Exploring the Creative Mind of Taku Kumazawa: A Journey Into Sustainable Furniture Design
At the recent The 69 O'Riordan Collective 2023 event, KE-ZU had the pleasure of welcoming the visionary Japanese designer Taku Kumazawa who unveiled the stunning Gene chair, capturing the attention of Interior Designers and Architects alike.
We had the chance to interview him and delve into the creative mind of this innovative designer to gain insights into his inspirations, the sustainable practices underpinning his designs, and much more.
Discover the unique perspectives and influences shaping Taku Kumazawa's remarkable creations.
When did you join axona AICHI?
Almost 30 years ago. I joined AICHI in 1994 and introduced new design concepts with not only new appearances and aesthetics but also new functions and construction.
Can you tell us more about your background and how you came to be designing highly technical furniture for Aichi?
I studied industrial product design at Nagoya University of Arts, where I shared a great interest with a professor about user friendliness and sustainable design in public facilities．
Eventually, this became my research theme, which I applied to all my assignments and projects.
From when you started until today, what are the most significant changes you embraced in your design?
To be accepted smoothly, a sustainable and functional design was needed in public society, and I tried to incorporate these design concepts in practical projects as a designer.
Where can we find influences from Japanese culture in your work?
I had never considered the design influence of Japanese culture. Rather than that, I thought about the design from a global perspective.
If I had to define it, I would say " lightweight". Japan is a resource-poor country, so I sought durability and strength with a minimum number of materials. As a result, we successfully designed an ecological Tipo stacking chair, Amazingly, even though its weight is only 4.5 kg, the Tipo meets international durability standards.
Can you explain your design philosophy and how it aligns with the needs of contemporary interior designers?
My design philosophy is to create new universal standards that fit into versatile styles and any occasion all the time.
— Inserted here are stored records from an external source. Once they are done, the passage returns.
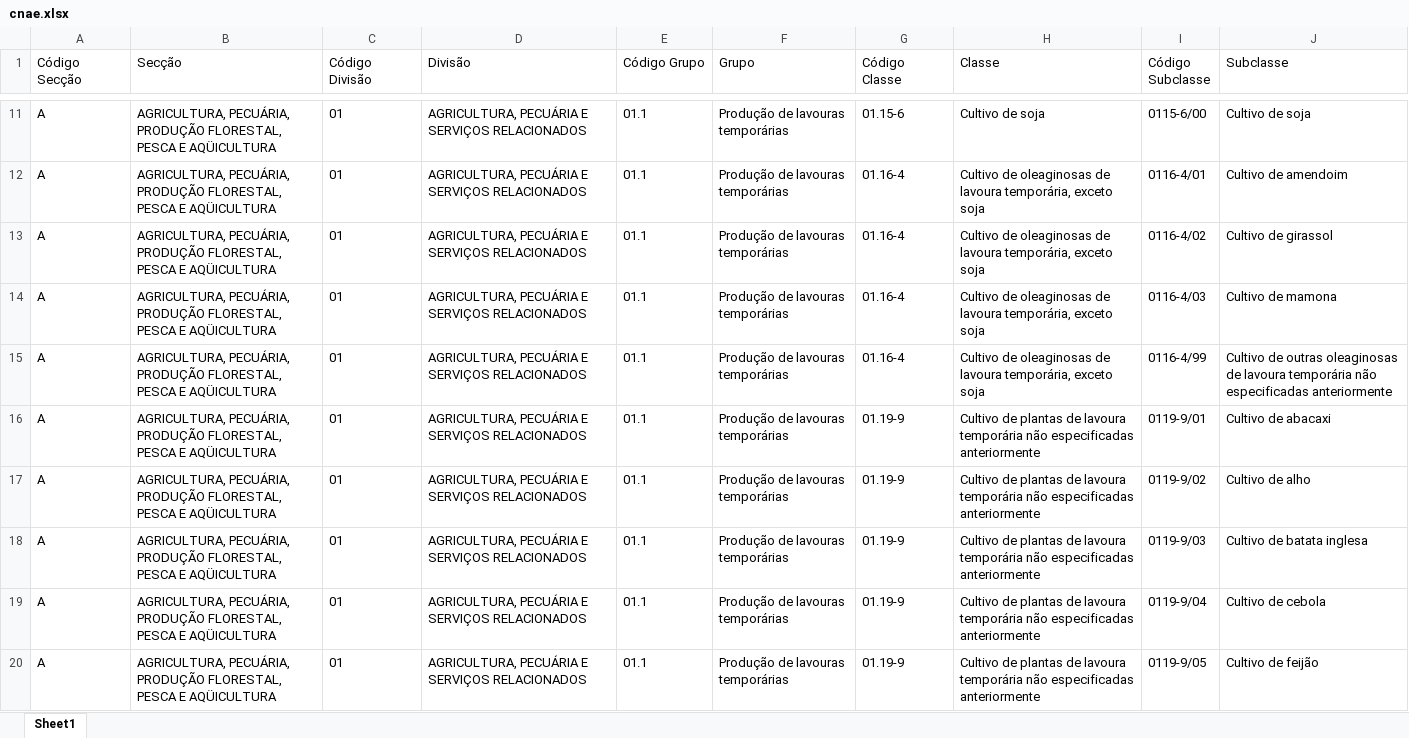
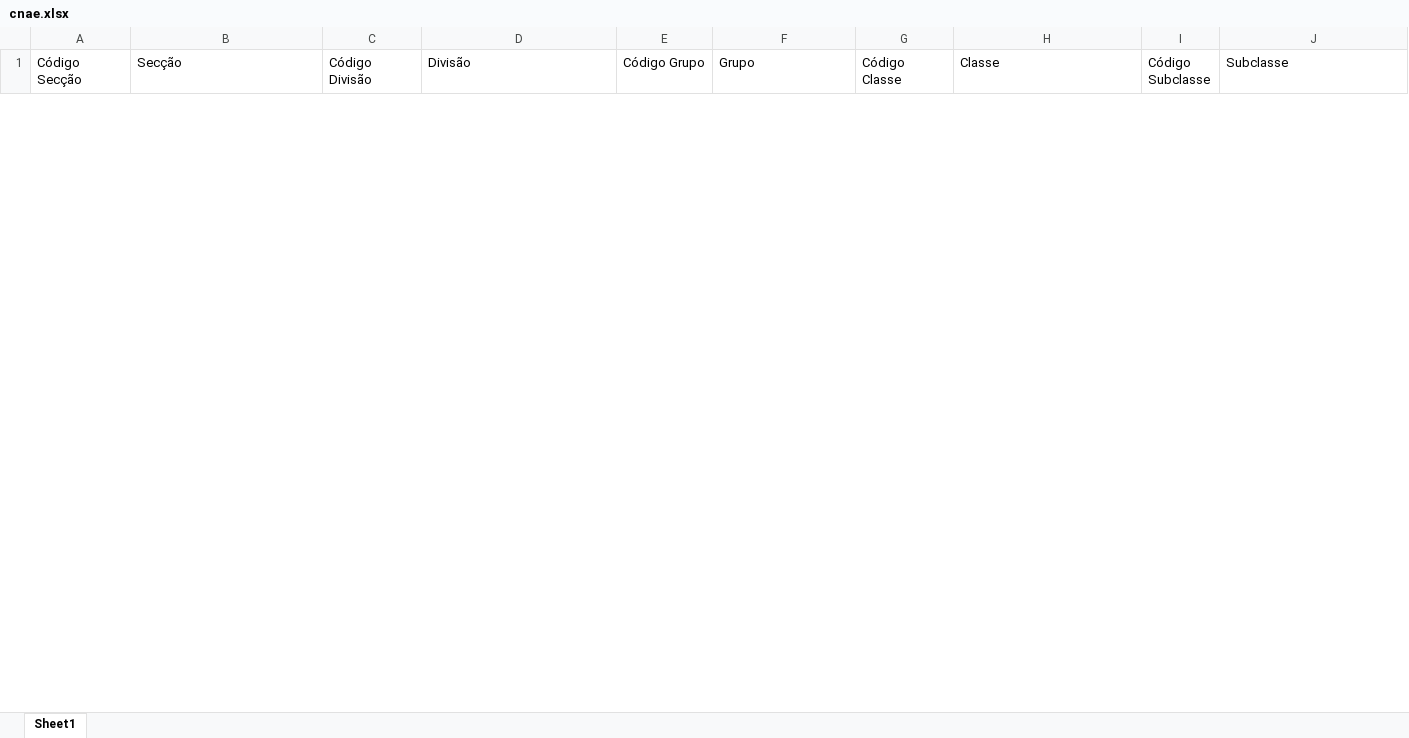
Before and after one commit to osmfaria/RoitRPA, an Excel workbook: CNAE/Data/cnae.xlsx, sheet Sheet1, drawn as a sheet; only a part is shown, gaps mark what is left out; values as stored, in another font and other column widths than the file's, no borders; removed rows and columns are numbered as before the commit, all else as after; the diff covers the shown part only; the diff names each change by its address in the sheet, - before the commit and + after, or states it on an @@ line.

```diff
--- a/CNAE/Data/cnae.xlsx (sheet Sheet1)
+++ b/CNAE/Data/cnae.xlsx (sheet Sheet1)
-row 11: A | AGRICULTURA, PECUÁRIA, PRODUÇÃO FLORESTAL, PESCA E AQÜICULTURA | 01 | AGRICULTURA, PECUÁRIA E SERVIÇOS RELACIONADOS | 01.1 | Produção de lavouras temporárias | 01.15-6 | Cultivo de soja | 0115-6/00 | Cultivo de soja
-row 12: A | AGRICULTURA, PECUÁRIA, PRODUÇÃO FLORESTAL, PESCA E AQÜICULTURA | 01 | AGRICULTURA, PECUÁRIA E SERVIÇOS RELACIONADOS | 01.1 | Produção de lavouras temporárias | 01.16-4 | Cultivo de oleaginosas de lavoura temporária, exceto soja | 0116-4/01 | Cultivo de amendoim
-row 13: A | AGRICULTURA, PECUÁRIA, PRODUÇÃO FLORESTAL, PESCA E AQÜICULTURA | 01 | AGRICULTURA, PECUÁRIA E SERVIÇOS RELACIONADOS | 01.1 | Produção de lavouras temporárias | 01.16-4 | Cultivo de oleaginosas de lavoura temporária, exceto soja | 0116-4/02 | Cultivo de girassol
-row 14: A | AGRICULTURA, PECUÁRIA, PRODUÇÃO FLORESTAL, PESCA E AQÜICULTURA | 01 | AGRICULTURA, PECUÁRIA E SERVIÇOS RELACIONADOS | 01.1 | Produção de lavouras temporárias | 01.16-4 | Cultivo de oleaginosas de lavoura temporária, exceto soja | 0116-4/03 | Cultivo de mamona
-row 15: A | AGRICULTURA, PECUÁRIA, PRODUÇÃO FLORESTAL, PESCA E AQÜICULTURA | 01 | AGRICULTURA, PECUÁRIA E SERVIÇOS RELACIONADOS | 01.1 | Produção de lavouras temporárias | 01.16-4 | Cultivo de oleaginosas de lavoura temporária, exceto soja | 0116-4/99 | Cultivo de outras oleaginosas de lavoura temporária não especificadas anteriormente
-row 16: A | AGRICULTURA, PECUÁRIA, PRODUÇÃO FLORESTAL, PESCA E AQÜICULTURA | 01 | AGRICULTURA, PECUÁRIA E SERVIÇOS RELACIONADOS | 01.1 | Produção de lavouras temporárias | 01.19-9 | Cultivo de plantas de lavoura temporária não especificadas anteriormente | 0119-9/01 | Cultivo de abacaxi
-row 17: A | AGRICULTURA, PECUÁRIA, PRODUÇÃO FLORESTAL, PESCA E AQÜICULTURA | 01 | AGRICULTURA, PECUÁRIA E SERVIÇOS RELACIONADOS | 01.1 | Produção de lavouras temporárias | 01.19-9 | Cultivo de plantas de lavoura temporária não especificadas anteriormente | 0119-9/02 | Cultivo de alho
-row 18: A | AGRICULTURA, PECUÁRIA, PRODUÇÃO FLORESTAL, PESCA E AQÜICULTURA | 01 | AGRICULTURA, PECUÁRIA E SERVIÇOS RELACIONADOS | 01.1 | Produção de lavouras temporárias | 01.19-9 | Cultivo de plantas de lavoura temporária não especificadas anteriormente | 0119-9/03 | Cultivo de batata inglesa
-row 19: A | AGRICULTURA, PECUÁRIA, PRODUÇÃO FLORESTAL, PESCA E AQÜICULTURA | 01 | AGRICULTURA, PECUÁRIA E SERVIÇOS RELACIONADOS | 01.1 | Produção de lavouras temporárias | 01.19-9 | Cultivo de plantas de lavoura temporária não especificadas anteriormente | 0119-9/04 | Cultivo de cebola
-row 20: A | AGRICULTURA, PECUÁRIA, PRODUÇÃO FLORESTAL, PESCA E AQÜICULTURA | 01 | AGRICULTURA, PECUÁRIA E SERVIÇOS RELACIONADOS | 01.1 | Produção de lavouras temporárias | 01.19-9 | Cultivo de plantas de lavoura temporária não especificadas anteriormente | 0119-9/05 | Cultivo de feijão
```
Also changed, not shown: 45 added rows and 112 removed rows elsewhere in this sheet, CNAE/Data/fcnae.xlsx, Data/Config.xlsx, 1 other file.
The Tipo, designed in 2012, has not gone out of fashion because of its timeless design.
Can you tell us more about your choice of materials and how they contribute to developing your design?
Having an ecological concept is also central to the design.
A great achievement was probably the 100% PP recycled material we developed, comparable to the virgin materials.
We know you are a car enthusiast; during these years, did the car design evolution also inspire you somehow?
I don’t feel I was affected by it. Rather than that, I am actually not a great fan of the latest high-technological cars. I still prefer geometric and functional Bauhaus design.
What inspired you to pay more attention to sustainable practices?
My university professor was one of my main inspirations; since my major theme of the study was sustainability design, I wanted to carry this into my work.
How did you infuse sustainable principles into your furniture designs during these years?
My goal is always 100% recycled materials, which must be comparable to virgin materials. Our new product Gene Chair also uses 100% recycled plastic materials.
Many products worldwide use composite materials mixed and blended with recycled materials as a corporate effort.
My ideal goal should be to reuse 100% of the materials, which must be the same quality as virgin material.
Can you share a curious story about the study and experiences in sustainable design?
We are not a chemical manufacturer. In general, many economically conservative suppliers are not interested in a stable supply of 100% recycled plastic materials in non-colour. We could not have achieved the recycled new material development of Tipo and X50 without the current business partners, who were very interested in producing unparalleled products worldwide.
Can you share a memorable project or outcome in this design evolution with recycled materials?
We had a lot of success producing sustainable products using 100 % plastic marine waste, the materials are made of collected PET bottle caps at the beach/es by volunteers of non-profit organizations. The volume they collected annually was 60 tons. The colour we can provide is only metallic type of colours due to the commercial information printed on caps.
We have strict government rules for separating the rubbish /garbage/ trash into several categories. So, all recollected PET bottle caps in the market currently reused as fuel could be used as recycled materials soon.
How do you balance creating visually appealing furniture pieces and maintaining your commitment to sustainability?
Our 100 % recycled polypropylene pure pre-consumer waste by-product is comparable to virgin materials, allowing us to produce any products in any colour, including pure white.
How do your sustainable designs ensure the longevity and durability of the furniture pieces, especially when working with recycled materials?
We adjust the composition of materials according to the application of the components, which must be soft or hard.
Where do you see the future of sustainable furniture design heading, and how do your designs contribute to this evolving landscape?
Due to the political reasons of oil-producing countries, the cost of resin material could be continually increased. To reduce the economic impact, the research and necessity of recycled materials could progress even more than now.
What goes on inside your head at work and outside work?
Furniture design is not a package design like electricity or car, and it could be closer to the small size of architecture, I am always thinking of a new construction design and doodling in my notebook.